Copy the entries below exactly. Images do not belong in the copy.

── Available records ──

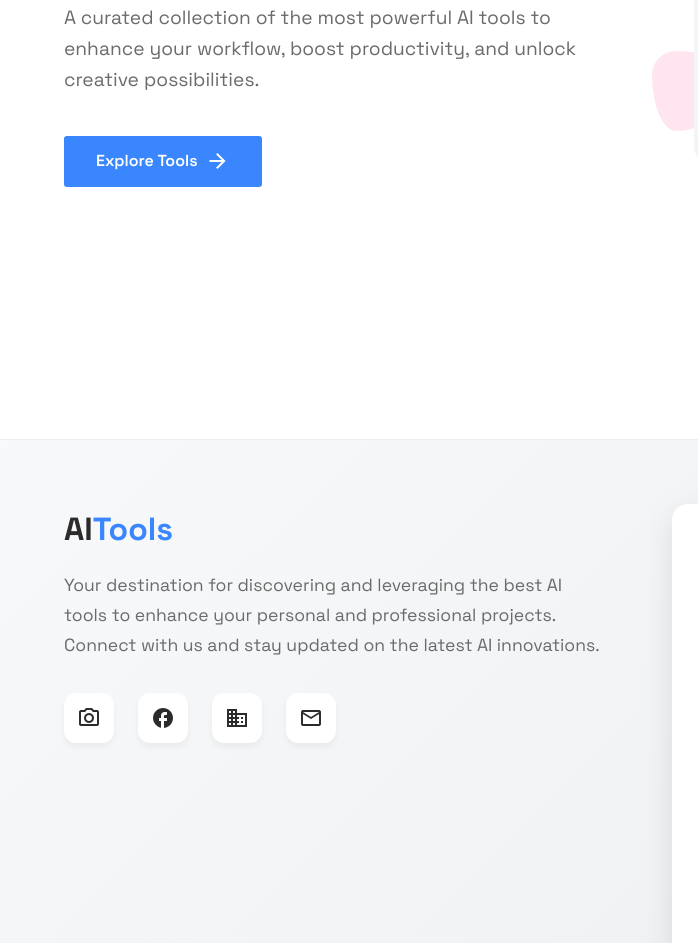
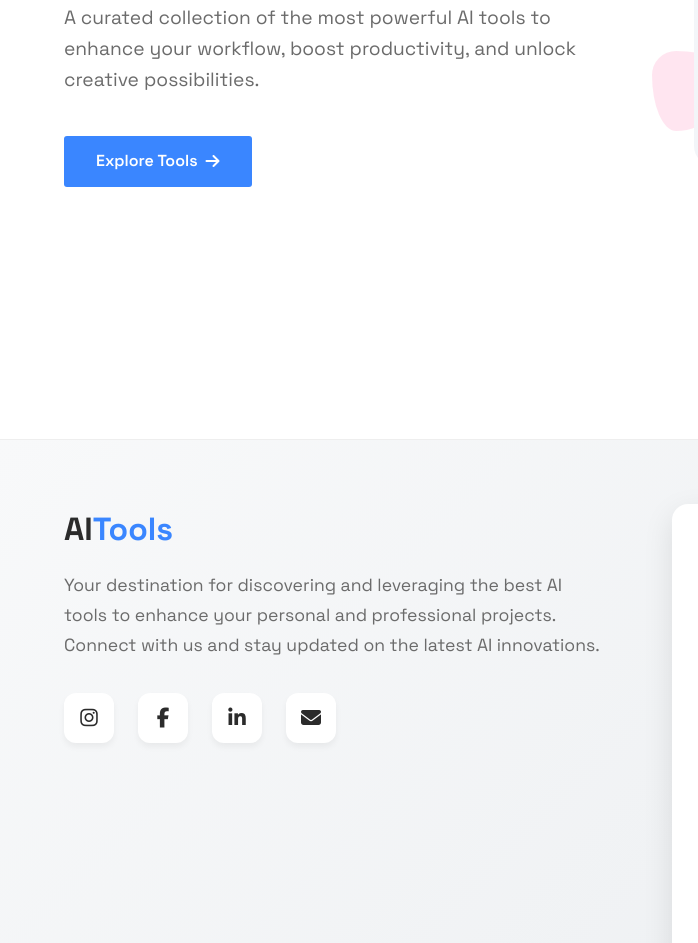
Before and after one commit to pranaykumar2/ai-tools, a website: page public/index.html in a window 1280 px wide. Shown: the part 441-1384 px from the top of the page, 0-698 px from the left. Drawn offline with Linux system fonts and the light colour scheme.

Commit message:
Added new and actual icons

```diff
--- a/public/css/style.css
+++ b/public/css/style.css
@@ -115,6 +115,7 @@ body {
 .cta-btn .icon {
     margin-left: 0.5rem;
     transition: transform 0.2s ease;
+    font-size: 16px;
 }
 
 .cta-btn:hover .icon {
@@ -237,6 +238,7 @@ body {
     text-decoration: none;
     transition: all 0.3s ease;
     box-shadow: 0 4px 6px rgba(0, 0, 0, 0.05);
+    font-size: 20px;
 }
 
 .social-icon:hover {
--- a/public/index.html
+++ b/public/index.html
@@ -7,7 +7,7 @@
 
     <!-- Fonts -->
     <link rel="stylesheet" href="https://fonts.googleapis.com/css2?family=Space+Grotesk:wght@300;400;500;600;700&display=swap">
-    <link rel="stylesheet" href="https://fonts.googleapis.com/icon?family=Material+Icons+Outlined">
+    <link rel="stylesheet" href="https://cdnjs.cloudflare.com/ajax/libs/font-awesome/6.5.1/css/all.min.css">
 
     <!-- Styles -->
     <link rel="stylesheet" href="/css/style.css">
@@ -42,7 +42,7 @@
                 boost productivity, and unlock creative possibilities.
             </p>
             <a href="list-tools.html" class="cta-btn">
-                Explore Tools <span class="material-icons-outlined icon">arrow_forward</span>
+                Explore Tools <i class="fas fa-arrow-right icon"></i>
             </a>
         </div>
 
@@ -75,16 +75,16 @@
                     </p>
                     <div class="social-links">
                         <a href="#" class="social-icon instagram" title="Follow us on Instagram">
-                            <span class="material-icons-outlined">camera_alt</span>
+                            <i class="fab fa-instagram"></i>
                         </a>
                         <a href="#" class="social-icon facebook" title="Like us on Facebook">
-                            <span class="material-icons-outlined">facebook</span>
+                            <i class="fab fa-facebook-f"></i>
                         </a>
                         <a href="#" class="social-icon linkedin" title="Connect on LinkedIn">
-                            <span class="material-icons-outlined">business</span>
+                            <i class="fab fa-linkedin-in"></i>
                         </a>
                         <a href="mailto:your-email@gmail.com" class="social-icon gmail" title="Send us an email">
-                            <span class="material-icons-outlined">email</span>
+                            <i class="fas fa-envelope"></i>
                         </a>
                     </div>
                 </div>
```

───

◆ Your response:
Before and after one commit to pranaykumar2/ai-tools, a website: page public/index.html in a window 1280 px wide. Shown: the part 441-1384 px from the top of the page, 0-698 px from the left. Drawn offline with Linux system fonts and the light colour scheme.

Commit message:
Added new and actual icons

```diff
--- a/public/css/style.css
+++ b/public/css/style.css
@@ -115,6 +115,7 @@ body {
 .cta-btn .icon {
     margin-left: 0.5rem;
     transition: transform 0.2s ease;
+    font-size: 16px;
 }
 
 .cta-btn:hover .icon {
@@ -237,6 +238,7 @@ body {
     text-decoration: none;
     transition: all 0.3s ease;
     box-shadow: 0 4px 6px rgba(0, 0, 0, 0.05);
+    font-size: 20px;
 }
 
 .social-icon:hover {
--- a/public/index.html
+++ b/public/index.html
@@ -7,7 +7,7 @@
 
     <!-- Fonts -->
     <link rel="stylesheet" href="https://fonts.googleapis.com/css2?family=Space+Grotesk:wght@300;400;500;600;700&display=swap">
-    <link rel="stylesheet" href="https://fonts.googleapis.com/icon?family=Material+Icons+Outlined">
+    <link rel="stylesheet" href="https://cdnjs.cloudflare.com/ajax/libs/font-awesome/6.5.1/css/all.min.css">
 
     <!-- Styles -->
     <link rel="stylesheet" href="/css/style.css">
@@ -42,7 +42,7 @@
                 boost productivity, and unlock creative possibilities.
             </p>
             <a href="list-tools.html" class="cta-btn">
-                Explore Tools <span class="material-icons-outlined icon">arrow_forward</span>
+                Explore Tools <i class="fas fa-arrow-right icon"></i>
             </a>
         </div>
 
@@ -75,16 +75,16 @@
                     </p>
                     <div class="social-links">
                         <a href="#" class="social-icon instagram" title="Follow us on Instagram">
-                            <span class="material-icons-outlined">camera_alt</span>
+                            <i class="fab fa-instagram"></i>
                         </a>
                         <a href="#" class="social-icon facebook" title="Like us on Facebook">
-                            <span class="material-icons-outlined">facebook</span>
+                            <i class="fab fa-facebook-f"></i>
                         </a>
                         <a href="#" class="social-icon linkedin" title="Connect on LinkedIn">
-                            <span class="material-icons-outlined">business</span>
+                            <i class="fab fa-linkedin-in"></i>
                         </a>
                         <a href="mailto:your-email@gmail.com" class="social-icon gmail" title="Send us an email">
-                            <span class="material-icons-outlined">email</span>
+                            <i class="fas fa-envelope"></i>
                         </a>
                     </div>
                 </div>
```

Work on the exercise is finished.